**Your objective**
Among the entries below, find the lines with "buttonRead" and copy them.

**Records to use**
--------------------------------

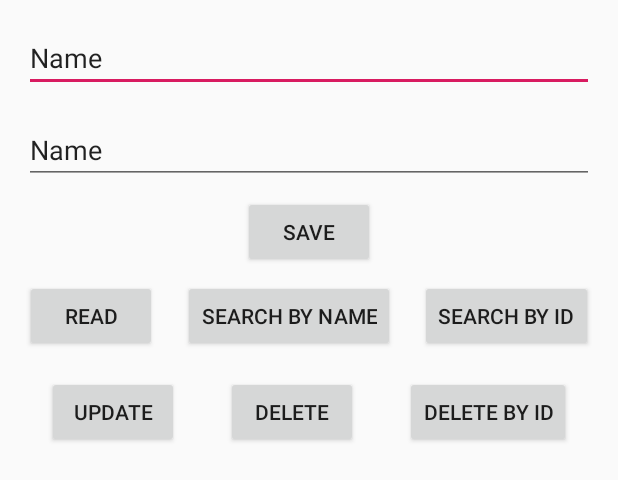
After one commit to geovannyAndrew/RoomDatabaseAndroid, an Android app: the layout activity_professor.xml on its own in the app's theme, with its tools: preview values and no code run, on a phone screen of 412 x 824 dp. The commit adds this screen. Shown: the top 480 px of the screen. Run offline under Robolectric (Android 15) with nearby library versions, the phone set to English and light mode, and no system bars.

Commit message:
Creating UI for Professor Activity Dao

```diff
--- a/app/build.gradle
+++ b/app/build.gradle
@@ -17,9 +17,14 @@ android {
             proguardFiles getDefaultProguardFile('proguard-android-optimize.txt'), 'proguard-rules.pro'
         }
     }
+    compileOptions {
+        sourceCompatibility JavaVersion.VERSION_1_8
+        targetCompatibility JavaVersion.VERSION_1_8
+    }
 }
 
 def room_version = '2.2.0-alpha02'
+def butterknife_version = '10.1.0'
 
 dependencies {
     implementation fileTree(dir: 'libs', include: ['*.jar'])
@@ -33,4 +38,8 @@ dependencies {
     implementation "androidx.room:room-runtime:$room_version"
     implementation "androidx.legacy:legacy-support-v4:1.0.0"
     implementation 'androidx.lifecycle:lifecycle-extensions:2.0.0'
+
+    //Butterknife
+    implementation "com.jakewharton:butterknife:$butterknife_version"
+    annotationProcessor "com.jakewharton:butterknife-compiler:$butterknife_version"
 }
--- a/app/src/main/AndroidManifest.xml
+++ b/app/src/main/AndroidManifest.xml
@@ -9,7 +9,8 @@
         android:roundIcon="@mipmap/ic_launcher_round"
         android:supportsRtl="true"
         android:theme="@style/AppTheme">
-        <activity android:name=".MainActivity">
+        <activity android:name=".ui.ProfessorActivity"></activity>
+        <activity android:name=".ui.MainActivity">
             <intent-filter>
                 <action android:name="android.intent.action.MAIN" />
 
--- /dev/null
+++ b/app/src/main/java/com/gyros/roomdatabase/ui/MainActivity.java
@@ -0,0 +1,30 @@
+package com.gyros.roomdatabase.ui;
+
+import androidx.appcompat.app.AppCompatActivity;
+
+import android.content.Intent;
+import android.os.Bundle;
+
+import com.gyros.roomdatabase.R;
+
+import butterknife.ButterKnife;
+import butterknife.OnClick;
+
+public class MainActivity extends AppCompatActivity {
+
+    @Override
+    protected void onCreate(Bundle savedInstanceState) {
+        super.onCreate(savedInstanceState);
+        setContentView(R.layout.activity_main);
+        ButterKnife.bind(this);
+    }
+
+    @OnClick(R.id.mainActivityProfessor)
+    public void goToProfessorActivity(){
+        Intent intent = new Intent(this,ProfessorActivity.class);
+        startActivity(intent);
+    }
+
+
+
+}
--- a/app/src/main/java/com/gyros/roomdatabase/MainActivity.java
+++ b/app/src/main/java/com/gyros/roomdatabase/ui/ProfessorActivity.java
@@ -1,14 +1,16 @@
-package com.gyros.roomdatabase;
+package com.gyros.roomdatabase.ui;
 
 import androidx.appcompat.app.AppCompatActivity;
 
 import android.os.Bundle;
 
-public class MainActivity extends AppCompatActivity {
+import com.gyros.roomdatabase.R;
+
+public class ProfessorActivity extends AppCompatActivity {
 
     @Override
     protected void onCreate(Bundle savedInstanceState) {
         super.onCreate(savedInstanceState);
-        setContentView(R.layout.activity_main);
+        setContentView(R.layout.activity_professor);
     }
 }
--- a/app/src/main/res/layout/activity_main.xml
+++ b/app/src/main/res/layout/activity_main.xml
@@ -4,15 +4,16 @@
     xmlns:tools="http://schemas.android.com/tools"
     android:layout_width="match_parent"
     android:layout_height="match_parent"
-    tools:context=".MainActivity">
+    tools:context=".ui.MainActivity">
 
-    <TextView
+    <Button
+        android:id="@+id/mainActivityProfessor"
         android:layout_width="wrap_content"
         android:layout_height="wrap_content"
-        android:text="Hello World!"
         app:layout_constraintBottom_toBottomOf="parent"
-        app:layout_constraintLeft_toLeftOf="parent"
-        app:layout_constraintRight_toRightOf="parent"
+        app:layout_constraintEnd_toEndOf="parent"
+        app:layout_constraintStart_toStartOf="parent"
         app:layout_constraintTop_toTopOf="parent" />
 
+
 </androidx.constraintlayout.widget.ConstraintLayout>
--- /dev/null
+++ b/app/src/main/res/layout/activity_professor.xml
@@ -0,0 +1,118 @@
+<?xml version="1.0" encoding="utf-8"?>
+<androidx.constraintlayout.widget.ConstraintLayout xmlns:android="http://schemas.android.com/apk/res/android"
+    xmlns:app="http://schemas.android.com/apk/res-auto"
+    xmlns:tools="http://schemas.android.com/tools"
+    android:layout_width="match_parent"
+    android:layout_height="match_parent"
+    tools:context=".ui.ProfessorActivity">
+
+    <EditText
+        android:id="@+id/editTextName"
+        android:layout_width="0dp"
+        android:layout_height="wrap_content"
+        android:layout_marginStart="16dp"
+        android:layout_marginLeft="16dp"
+        android:layout_marginTop="16dp"
+        android:layout_marginEnd="16dp"
+        android:layout_marginRight="16dp"
+        android:ems="10"
+        android:inputType="textPersonName"
+        app:layout_constraintEnd_toEndOf="parent"
+        app:layout_constraintStart_toStartOf="parent"
+        app:layout_constraintTop_toTopOf="parent"
+        tools:text="Name" />
+
+    <EditText
+        android:id="@+id/editTextEmail"
+        android:layout_width="0dp"
+        android:layout_height="wrap_content"
+        android:layout_marginStart="16dp"
+        android:layout_marginLeft="16dp"
+        android:layout_marginTop="16dp"
+        android:layout_marginEnd="16dp"
+        android:layout_marginRight="16dp"
+        android:ems="10"
+        android:inputType="textPersonName"
+        android:text="Name"
+        app:layout_constraintEnd_toEndOf="parent"
+        app:layout_constraintStart_toStartOf="parent"
+        app:layout_constraintTop_toBottomOf="@+id/editTextName" />
+
+    <Button
+        android:id="@+id/buttonSave"
+        android:layout_width="wrap_content"
+        android:layout_height="wrap_content"
+        android:layout_marginStart="8dp"
+        android:layout_marginLeft="8dp"
+        android:layout_marginTop="8dp"
+        android:layout_marginEnd="8dp"
+        android:layout_marginRight="8dp"
+        android:text="Save"
+        app:layout_constraintEnd_toEndOf="parent"
+        app:layout_constraintStart_toStartOf="parent"
+        app:layout_constraintTop_toBottomOf="@+id/editTextEmail" />
+
+    <Button
+        android:id="@+id/buttonRead"
+        android:layout_width="wrap_content"
+        android:layout_height="wrap_content"
+        android:layout_marginTop="8dp"
+        android:text="Read"
+        app:layout_constraintEnd_toStartOf="@+id/buttonSearchByName"
+        app:layout_constraintHorizontal_bias="0.5"
+        app:layout_constraintStart_toStartOf="parent"
+        app:layout_constraintTop_toBottomOf="@+id/buttonSave" />
+
+    <Button
+        android:id="@+id/buttonSearchByName"
+        android:layout_width="wrap_content"
+        android:layout_height="wrap_content"
+        android:layout_marginTop="8dp"
+        android:text="Search by Name"
+        app:layout_constraintEnd_toStartOf="@+id/buttonSearchById"
+        app:layout_constraintHorizontal_bias="0.5"
+        app:layout_constraintStart_toEndOf="@+id/buttonRead"
+        app:layout_constraintTop_toBottomOf="@+id/buttonSave" />
+
+    <Button
+        android:id="@+id/buttonSearchById"
+        android:layout_width="wrap_content"
+        android:layout_height="wrap_content"
+        android:layout_marginTop="8dp"
+        android:text="Search by id"
+        app:layout_constraintEnd_toEndOf="parent"
+        app:layout_constraintHorizontal_bias="0.5"
+        app:layout_constraintStart_toEndOf="@+id/buttonSearchByName"
+        app:layout_constraintTop_toBottomOf="@+id/buttonSave" />
+
+    <Button
+        android:id="@+id/buttonUpdate"
+        android:layout_width="wrap_content"
+        android:layout_height="wrap_content"
+        android:layout_marginTop="16dp"
+        android:text="Update"
+        app:layout_constraintEnd_toStartOf="@+id/buttonDelete"
+        app:layout_constraintHorizontal_bias="0.5"
+        app:layout_constraintStart_toStartOf="parent"
+        app:layout_constraintTop_toBottomOf="@+id/buttonSearchByName" />
+
+    <Button
+        android:id="@+id/buttonDelete"
+        android:layout_width="wrap_content"
+        android:layout_height="wrap_content"
+        android:text="Delete"
+        app:layout_constraintEnd_toStartOf="@+id/buttonDeleteById"
+        app:layout_constraintHorizontal_bias="0.5"
+        app:layout_constraintStart_toEndOf="@+id/buttonUpdate"
+        app:layout_constraintTop_toTopOf="@+id/buttonUpdate" />
+
+    <Button
+        android:id="@+id/buttonDeleteById"
+        android:layout_width="wrap_content"
+        android:layout_height="wrap_content"
+        android:text="Delete By Id"
+        app:layout_constraintEnd_toEndOf="parent"
+        app:layout_constraintHorizontal_bias="0.5"
+        app:layout_constraintStart_toEndOf="@+id/buttonDelete"
+        app:layout_constraintTop_toTopOf="@+id/buttonUpdate" />
+</androidx.constraintlayout.widget.ConstraintLayout>
```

--------------------------------

**Answer box**
+        android:id="@+id/buttonRead"
+        app:layout_constraintStart_toEndOf="@+id/buttonRead"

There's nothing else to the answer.